UPDATE 2:33 a.m. 21 Dec: The story Drudge suggested would break on the NYT front page today isn’t there on the website, nor is any hint of the controversy. Drudge has now changed his report to say the reporter “hoped to break the story before Christmas” instead . . .
The specifics will come out, as they always do, and we can’t really discuss them until they do. We can ask how Drudge managed to get the “scoop” on a pending NYT scandal story, though. Some are already pointing fingers at the Romney campaign, suspected of providing Drudge with “opposition research” in the past, but they do not answer the question of how Romney would know about a pending NYT story.
I can venture an educated guess, based on Drudge’s own history. He has no real news-gathering operation himself, of course. His site posts links to stories posted elsewhere. His “scoops” have two main sources: from sites or reporters about to break a story, and hoping for the extra traffic and exposure Drudge can send them, and from reporters whose stories are languishing unpublished for one reason or another, as a way around their editors.
In fact, Drudge came to prominence in precisely the latter fashion.

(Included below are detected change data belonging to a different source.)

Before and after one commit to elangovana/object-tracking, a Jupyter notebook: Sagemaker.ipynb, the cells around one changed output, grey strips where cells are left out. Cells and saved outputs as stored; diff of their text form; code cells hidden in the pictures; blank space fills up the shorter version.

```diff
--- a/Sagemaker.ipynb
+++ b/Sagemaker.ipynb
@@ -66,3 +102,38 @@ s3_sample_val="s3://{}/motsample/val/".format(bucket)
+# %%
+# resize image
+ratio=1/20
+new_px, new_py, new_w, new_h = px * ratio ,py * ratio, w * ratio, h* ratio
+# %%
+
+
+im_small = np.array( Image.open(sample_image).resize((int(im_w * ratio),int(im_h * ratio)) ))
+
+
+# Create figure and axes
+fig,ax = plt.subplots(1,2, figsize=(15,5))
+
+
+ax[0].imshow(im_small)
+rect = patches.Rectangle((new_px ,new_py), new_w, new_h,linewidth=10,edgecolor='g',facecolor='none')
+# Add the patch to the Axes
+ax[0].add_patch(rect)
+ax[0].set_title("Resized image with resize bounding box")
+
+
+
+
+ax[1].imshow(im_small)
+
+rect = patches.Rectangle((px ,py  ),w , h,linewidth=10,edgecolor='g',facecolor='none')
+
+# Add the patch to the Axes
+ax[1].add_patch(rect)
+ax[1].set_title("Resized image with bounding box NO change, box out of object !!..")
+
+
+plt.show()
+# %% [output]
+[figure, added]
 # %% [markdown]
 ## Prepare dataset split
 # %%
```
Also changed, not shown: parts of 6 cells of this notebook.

When Michael Isikoff, then with Newsweek, had the Monica Lewinsky story, his editors refused to run it immediately. Perhaps they wanted more confirmation, perhaps they didn’t want to hurt Clinton, perhaps they just didn’t believe it – the reason isn’t relevant. Isikoff was afraid that any delay would mean someone else would break the story and “scoop” him, so he or someone close to him leaked the news to Drudge, then an obscure website. The rest, as they say, is history.
I suspect the same mechanism is being used here by the NYT reporters. Now, that paper hasn’t been shy about running stories with flimsy verification in the recent past, but if this story was being held up, the reporter may have used Drudge for leverage, just as Isikoff and many others have since.
When an editor isn’t satisfied with a reporter’s sources or facts, he can tell him to get more confirmation, etc. But once he feels the reporter has spent enough time on the piece, he may just pull him and assign him to something else, figuring not to waste more time on it. If the reporter has a juicy enough tale to tell, though, Drudge will pick it up and run with it. Once it’s in the public eye, other news operations will want to check it out. Now, the original editor knows he has a reporter who has already done the legwork, or most of it, so he can beat the crowd to print by running the story he originally canned. It’s the journalistic equivalent of the “end around” play.
With McCain not only continuing his steady comeback in polling, but actually starting to move into contention nationally and perhaps even in Iowa (where he has long been written off), the moving sights of the media naturally home in on him. Given McCain’s post-“Keating Five” history of battling for ethics, including his misguided Campaign Finance Reform Act, it is doubtful there is much depth to the story itself. If that’s the case, being attacked by The New York Times might end up actually helping his campaign.